### The data
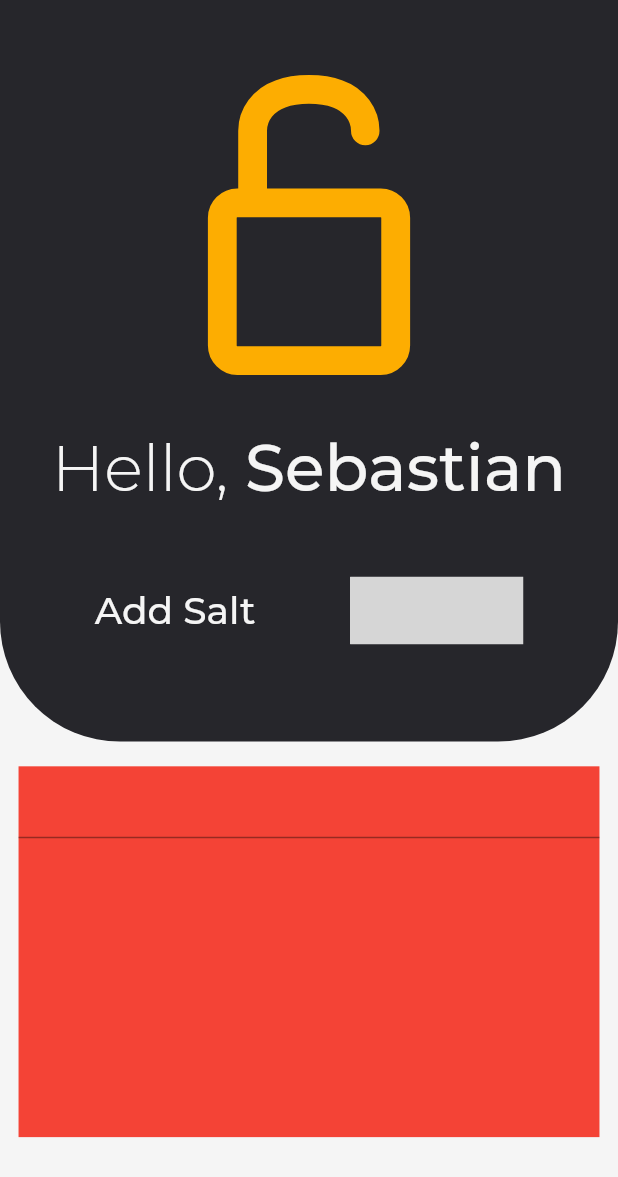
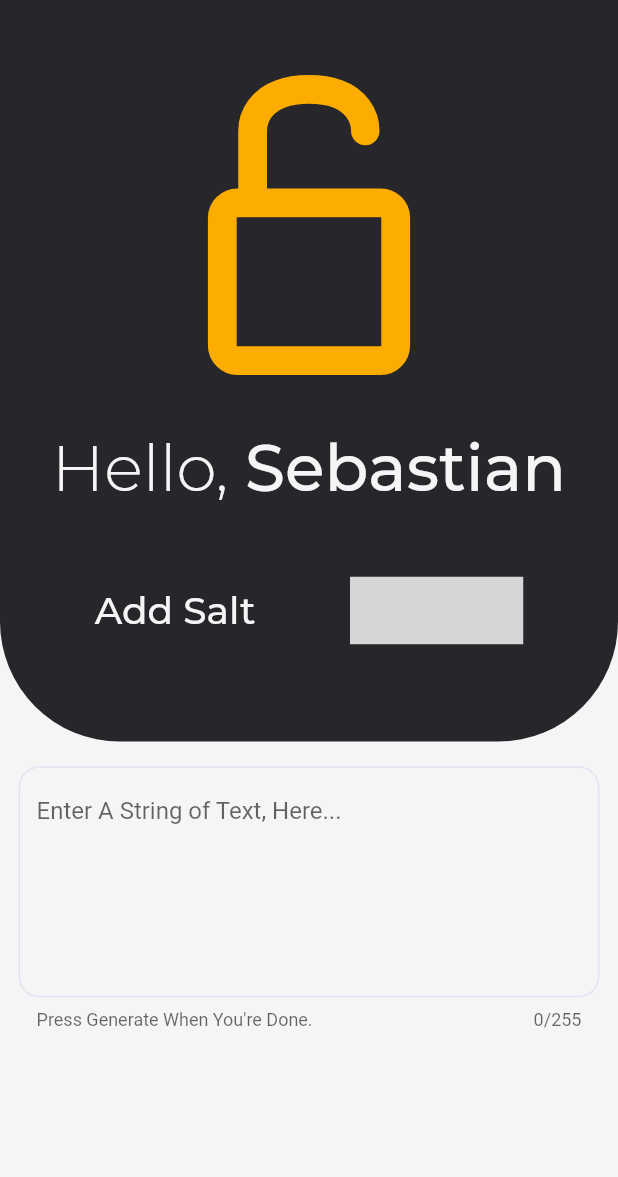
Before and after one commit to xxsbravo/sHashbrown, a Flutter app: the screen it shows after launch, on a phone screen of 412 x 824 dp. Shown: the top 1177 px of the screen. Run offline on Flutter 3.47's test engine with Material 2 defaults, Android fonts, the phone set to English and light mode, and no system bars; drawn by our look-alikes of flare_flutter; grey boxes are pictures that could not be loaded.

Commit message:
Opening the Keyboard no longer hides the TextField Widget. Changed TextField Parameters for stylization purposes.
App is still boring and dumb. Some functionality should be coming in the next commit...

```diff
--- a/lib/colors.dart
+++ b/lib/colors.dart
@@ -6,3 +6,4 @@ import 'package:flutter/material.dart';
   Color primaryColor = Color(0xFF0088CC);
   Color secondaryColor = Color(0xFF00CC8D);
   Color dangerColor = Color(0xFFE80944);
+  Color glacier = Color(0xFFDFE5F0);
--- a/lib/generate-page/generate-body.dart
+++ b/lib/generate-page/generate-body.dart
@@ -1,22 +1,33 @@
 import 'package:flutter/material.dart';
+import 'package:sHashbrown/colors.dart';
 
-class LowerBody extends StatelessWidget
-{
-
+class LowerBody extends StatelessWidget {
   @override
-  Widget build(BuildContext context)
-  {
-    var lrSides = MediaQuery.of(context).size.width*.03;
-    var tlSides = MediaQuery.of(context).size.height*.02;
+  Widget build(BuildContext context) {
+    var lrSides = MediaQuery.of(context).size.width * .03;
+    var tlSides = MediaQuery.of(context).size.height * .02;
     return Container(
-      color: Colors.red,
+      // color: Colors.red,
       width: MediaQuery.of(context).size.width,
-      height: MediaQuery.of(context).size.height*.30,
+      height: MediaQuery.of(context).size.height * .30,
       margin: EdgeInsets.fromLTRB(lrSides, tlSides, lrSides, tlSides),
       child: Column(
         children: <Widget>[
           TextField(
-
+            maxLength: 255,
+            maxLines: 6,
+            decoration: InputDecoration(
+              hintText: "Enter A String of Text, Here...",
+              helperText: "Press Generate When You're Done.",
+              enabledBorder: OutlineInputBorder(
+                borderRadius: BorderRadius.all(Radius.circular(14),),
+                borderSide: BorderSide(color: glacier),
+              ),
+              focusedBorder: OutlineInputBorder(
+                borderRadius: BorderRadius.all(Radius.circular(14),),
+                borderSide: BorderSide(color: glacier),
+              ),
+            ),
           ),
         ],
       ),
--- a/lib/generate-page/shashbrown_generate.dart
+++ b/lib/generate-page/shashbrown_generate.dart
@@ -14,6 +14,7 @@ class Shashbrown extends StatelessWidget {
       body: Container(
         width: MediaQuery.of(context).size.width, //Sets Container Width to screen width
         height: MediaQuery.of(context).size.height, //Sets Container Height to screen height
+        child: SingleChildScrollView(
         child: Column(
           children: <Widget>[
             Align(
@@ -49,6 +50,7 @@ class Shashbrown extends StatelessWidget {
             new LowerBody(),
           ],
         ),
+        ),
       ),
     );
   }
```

==

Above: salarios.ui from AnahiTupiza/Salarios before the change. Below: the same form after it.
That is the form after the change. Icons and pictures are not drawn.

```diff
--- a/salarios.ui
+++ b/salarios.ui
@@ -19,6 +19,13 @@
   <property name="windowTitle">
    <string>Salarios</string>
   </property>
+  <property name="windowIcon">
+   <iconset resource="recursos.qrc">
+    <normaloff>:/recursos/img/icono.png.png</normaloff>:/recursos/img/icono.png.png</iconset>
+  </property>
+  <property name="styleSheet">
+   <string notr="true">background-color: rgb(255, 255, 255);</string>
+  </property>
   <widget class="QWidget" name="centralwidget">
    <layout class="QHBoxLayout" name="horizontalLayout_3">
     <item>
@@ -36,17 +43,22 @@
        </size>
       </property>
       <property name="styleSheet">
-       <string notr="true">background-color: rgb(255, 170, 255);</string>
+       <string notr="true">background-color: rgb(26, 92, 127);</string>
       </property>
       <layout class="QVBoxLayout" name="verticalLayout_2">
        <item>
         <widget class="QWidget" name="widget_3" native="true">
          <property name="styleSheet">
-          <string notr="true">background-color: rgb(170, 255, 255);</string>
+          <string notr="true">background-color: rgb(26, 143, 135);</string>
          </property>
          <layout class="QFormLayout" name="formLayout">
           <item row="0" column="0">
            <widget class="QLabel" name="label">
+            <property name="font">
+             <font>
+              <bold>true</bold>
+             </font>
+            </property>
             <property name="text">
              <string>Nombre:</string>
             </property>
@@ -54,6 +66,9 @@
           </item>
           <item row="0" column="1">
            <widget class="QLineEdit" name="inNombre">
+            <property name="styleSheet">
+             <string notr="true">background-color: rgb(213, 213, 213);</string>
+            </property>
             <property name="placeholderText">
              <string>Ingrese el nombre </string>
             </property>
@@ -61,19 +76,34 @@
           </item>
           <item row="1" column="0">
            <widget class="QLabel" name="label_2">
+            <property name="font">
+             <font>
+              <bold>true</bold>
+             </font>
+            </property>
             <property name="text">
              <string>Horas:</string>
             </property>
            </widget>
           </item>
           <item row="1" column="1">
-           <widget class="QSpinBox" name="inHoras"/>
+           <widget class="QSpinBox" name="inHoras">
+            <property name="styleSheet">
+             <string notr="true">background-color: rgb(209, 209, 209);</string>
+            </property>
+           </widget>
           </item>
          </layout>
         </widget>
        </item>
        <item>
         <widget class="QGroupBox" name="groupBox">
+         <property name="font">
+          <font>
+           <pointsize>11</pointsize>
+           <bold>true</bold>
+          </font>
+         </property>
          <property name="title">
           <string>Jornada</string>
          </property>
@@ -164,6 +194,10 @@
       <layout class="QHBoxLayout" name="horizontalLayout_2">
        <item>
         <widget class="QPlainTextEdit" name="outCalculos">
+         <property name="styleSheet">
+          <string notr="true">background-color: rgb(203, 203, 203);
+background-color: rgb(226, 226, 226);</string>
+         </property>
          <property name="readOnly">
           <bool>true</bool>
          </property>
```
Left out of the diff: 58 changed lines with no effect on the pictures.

### Work to be completed
Your response should contain each line of the entries above that holds the string "tlSides".

### Exercise response
-    var tlSides = MediaQuery.of(context).size.height*.02;
+    var tlSides = MediaQuery.of(context).size.height * .02;
       margin: EdgeInsets.fromLTRB(lrSides, tlSides, lrSides, tlSides),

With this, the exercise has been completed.